Michael Audain, the former head of the Vancouver Art Gallery’s relocation committee and a key voice in the campaign for a new gallery, is no longer a VAG trustee, exiting as chair of the Vancouver Art Gallery Foundation. His departure comes at a crucial time for the gallery, which has recently named an architect for the project, and is moving ever closer to a city-imposed deadline to raise $150-million.
Mr. Audain says after 16 years on the foundation board – 13 as chair – he decided not to remain beyond the end of his term. He is leaving, he says, as a result of “a lot of priorities” – which include the building of his own art museum in Whistler, scheduled to open in October, 2015.
“It’s simply because I’ve got so many projects going on,” Mr. Audain explained in an interview, making it clear that he is strongly in favour of the relocation project. “Obviously, we’ll be supportive of the new building in due course.”
Mr. Audain has also recently left his position on the board of the National Gallery of Canada Foundation (he stepped down as the National Gallery’s board chair in July 2012).
Chair of Polygon Homes, Mr. Audain, 76, is a wealthy real estate developer and a generous patron of the arts, with a keen interest in visual art – in particular art of the Northwest Coast. He and his wife, Yoshiko Karasawa, have amassed an astonishing personal art collection, with works by the likes of Emily Carr, Lawren Harris, Andy Warhol and Diego Rivera.

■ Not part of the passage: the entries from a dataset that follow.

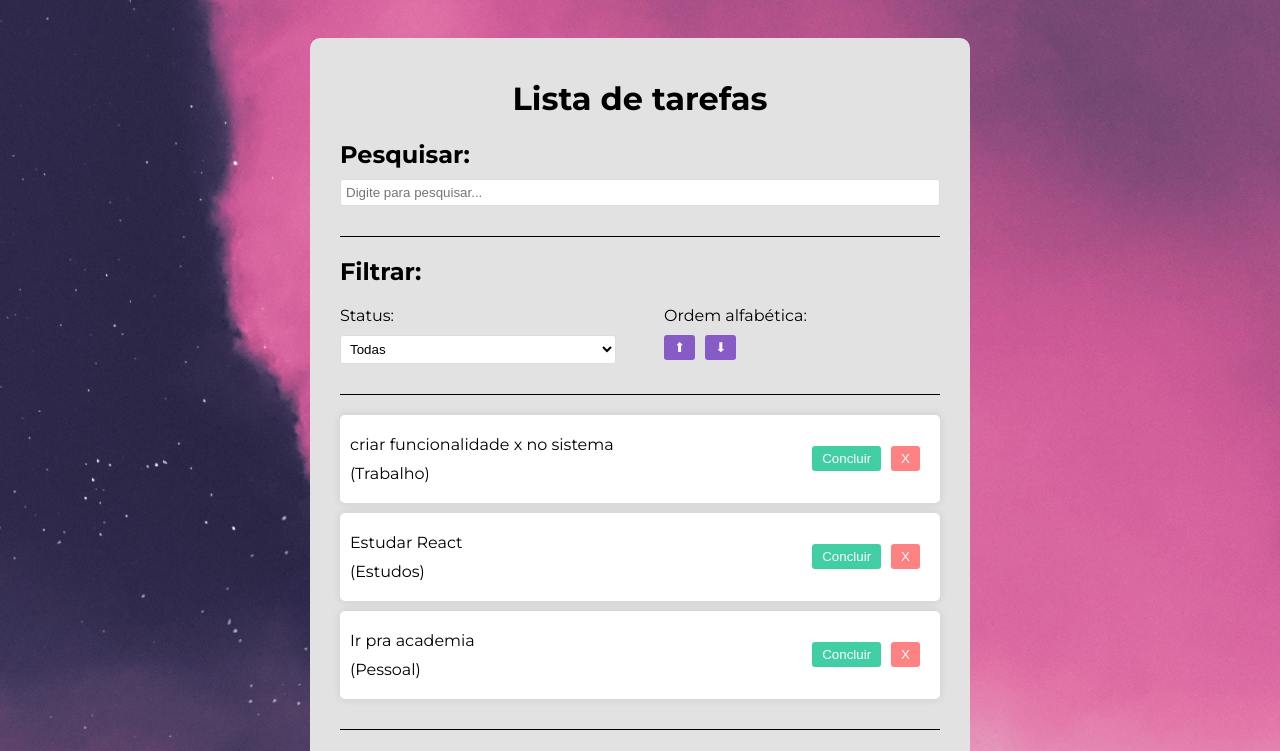
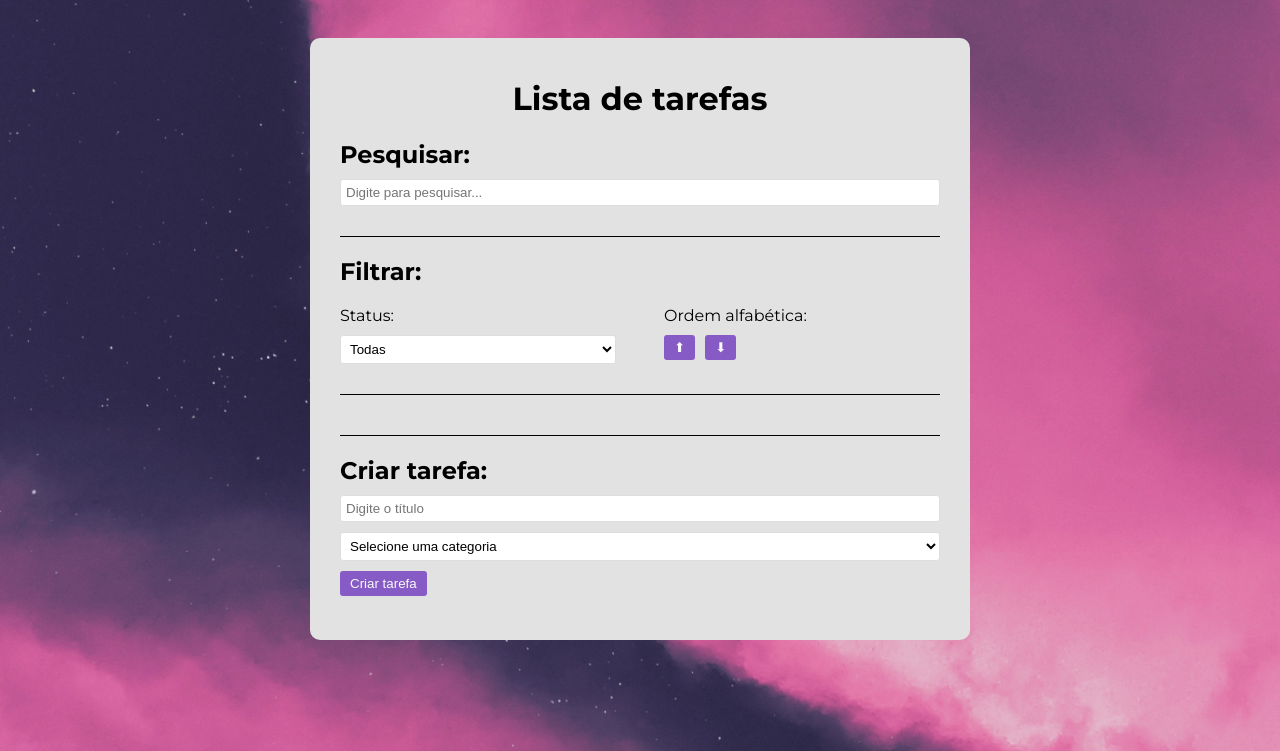
Before and after one commit to miistrass/to-do-list, a React (Vite) app: page / in a window 1280 px wide. Shown: the top 751 px of the page. Built offline with nearby package versions, Linux system fonts and the light colour scheme.

Commit message:
added localStorage functionality

```diff
--- a/src/App.jsx
+++ b/src/App.jsx
@@ -1,96 +1,83 @@
-import { useState } from 'react'
-import { Search } from './components/Search'
-import Todo from './components/Todo'
-import TodoForm from './components/TodoForm'
-import Filter from './components/Filter'
-import './App.css'
-
+import { useState, useEffect } from "react";
+import { Search } from "./components/Search";
+import Todo from "./components/Todo";
+import TodoForm from "./components/TodoForm";
+import Filter from "./components/Filter";
+import "./App.css";
 
 function App() {
-  const [todos, setTodos] = useState([
-    {
-      id:1,
-      text: "criar funcionalidade x no sistema",
-      category: "Trabalho",
-      isCompleted: false,
-    },
+  const [todos, setTodos] = useState([]);
 
-    {
-      id:2,
-      text: "Ir pra academia",
-      category: "Pessoal",
-      isCompleted: false,
-    },
+  const [search, setSearch] = useState("");
+  const [filter, setFilter] = useState("All");
+  const [sort, setSort] = useState("Asc");
 
-    {
-      id:3,
-      text: "Estudar React",
-      category: "Estudos",
-      isCompleted: false,
+  useEffect(() => {
+    const storedTodos = localStorage.getItem("todos");
+    if (storedTodos && storedTodos.length > 0) {
+      setTodos(JSON.parse(storedTodos));
     }
-  ])
+  }, []);
 
-  const [search, setSearch] = useState("")
-  const [filter, setFilter] = useState("All")
-  const [sort, setSort] = useState("Asc")
+  useEffect(() => {
+    if (todos && todos.length > 0) {
+      localStorage.setItem("todos", JSON.stringify(todos));
+    }
+  }, [todos]);
 
   const addTodo = (text, category) => {
+    const newTodo = {
+      id: Math.floor(Math.random() * 1000),
+      text,
+      category,
+      isCompleted: false,
+    };
 
-    const newTodo = [...todos,
-      {
-        id: Math.floor(Math.random() * 1000),
-        text,
-        category,
-        isCompleted: false,
-      }
-    ]
+    const updatedTodos = [...todos, newTodo];
+    setTodos(updatedTodos);
+  };
 
-    setTodos(newTodo)
+  const removeTodo = id => {
+    const newTodos = [...todos];
+    const filteredTodos = newTodos.filter(todo => (todo.id !== id ? todo : null));
+    setTodos(filteredTodos);
+  };
 
-  }
-
-  const removeTodo = (id) => {
-    const newTodos = [...todos]
-    const filteredTodos = newTodos.filter(todo => todo.id !== id ? todo : null)
-    setTodos(filteredTodos)
-  }
-
-  const completeTodo = (id) => {
-    const newTodos = [...todos]
-    newTodos.map((todo) => todo.id === id ? todo.isCompleted = !todo.isCompleted : todo)
-    setTodos(newTodos)
-  }
+  const completeTodo = id => {
+    const newTodos = [...todos];
+    newTodos.map(todo => (todo.id === id ? (todo.isCompleted = !todo.isCompleted) : todo));
+    setTodos(newTodos);
+  };
 
   return (
-    <div className='app'>
+    <div className="app">
       <h1>Lista de tarefas</h1>
-      <Search search={search} setSearch={setSearch} />
-      <Filter filter={filter} setFilter={setFilter} setSort={setSort}/>
-      <div className='todo-list'>
+      <Search
+        search={search}
+        setSearch={setSearch}
+      />
+      <Filter
+        filter={filter}
+        setFilter={setFilter}
+        setSort={setSort}
+      />
+      <div className="todo-list">
         {todos
-          .filter((todo) =>
-            filter === "All"
-              ? true
-              : filter === "Completed"
-              ? todo.isCompleted
-              : !todo.isCompleted
-              )
-          .filter((todo) =>
-            todo.text.toLowerCase().includes(search.toLocaleLowerCase())
-          )
-          .sort((a, b) =>
-            sort === "Asc"
-              ? a.text.localeCompare(b.text)
-              : b.text.localeCompare(a.text)
-          )
-          .map((todo) => (
-            <Todo key={todo.id} todo={todo} removeTodo={removeTodo} completeTodo={completeTodo}/>
-          ))
-        }
+          .filter(todo => (filter === "All" ? true : filter === "Completed" ? todo.isCompleted : !todo.isCompleted))
+          .filter(todo => todo.text.toLowerCase().includes(search.toLocaleLowerCase()))
+          .sort((a, b) => (sort === "Asc" ? a.text.localeCompare(b.text) : b.text.localeCompare(a.text)))
+          .map(todo => (
+            <Todo
+              key={todo.id}
+              todo={todo}
+              removeTodo={removeTodo}
+              completeTodo={completeTodo}
+            />
+          ))}
       </div>
-      <TodoForm addTodo={addTodo}/>
+      <TodoForm addTodo={addTodo} />
     </div>
-  )
+  );
 }
 
-export default App
+export default App;
```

Many of their works (including art the couple has donated to the VAG) were showcased at the gallery in 2011-12 in the exhibition Shore, Forest and Beyond: Art from the Audain Collection.
In Vancouver, as a result of his philanthropy, there is a gallery with the Audain name on it at both the Museum of Anthropology and SFU Woodward’s; the Audain Prize for the Visual Arts awarded annually to a senior B.C. artist; and an Audain Curator of British Columbia Art at the VAG. Last year, he announced a $5-million gift for the Emily Carr University of Art + Design to create the Audain School of Visual Arts at the new campus; a year earlier he gave $5-million to the University of British Columbia to create the Audain Art Centre at UBC. There is a long list of recipients of Audain funding, including the Art Gallery of Greater Victoria and the Bill Reid Foundation.
But he is most closely associated with the VAG, where he joined the association board in 1990, and was first elected to the foundation board in 1998. As chair of the relocation committee, he became the face – along with gallery director Kathleen Bartels and then-board chair David Aisenstat – of the fight for a new, purpose-built facility.
But after years of vocal advocacy, Mr. Audain stunned the local art scene in 2012 by announcing he would build his own museum in Whistler. The $30-million, 56,000-square-foot museum, designed by Patkau Architects, will feature Northwest Coast works from his personal collection – ranging from First Nations masks to contemporary art by the likes of Jeff Wall and Ken Lum – and will be funded by his foundation. Even a few months behind its original schedule, the Audain Art Museum is moving at lightning speed compared to the VAG project, which has been in the works for more than a decade and has a spring 2020 opening target date.
“Michael is one of our strongest supporters, closest friends, advocates, cheerleader,” said Ms. Bartels. “Him and I have been partners on this project since 2003, so in many ways the two of us have been leading this together. He’s been involved in every important decision, every important committee. Early on, we had our real estate subcommittee looking at sites – he chaired that. He’s been with us every step of the way … and I don’t think that will ever change.”
The VAG, which recently selected the Swiss architecture firm Herzog & de Meuron, has until the end of April to raise an additional $150-million from Ottawa and the province in order to meet the terms laid out by the city, which owns the land where the VAG plans to build.
Mr. Audain calls it “a great project” and said he will still be “a keen supporter.” Nothing should be read into his decision to leave the board, he said – other than the fact that he is very busy.
“There’s only so many things I can work on and take responsibility for, and that’s a big, long-term project.”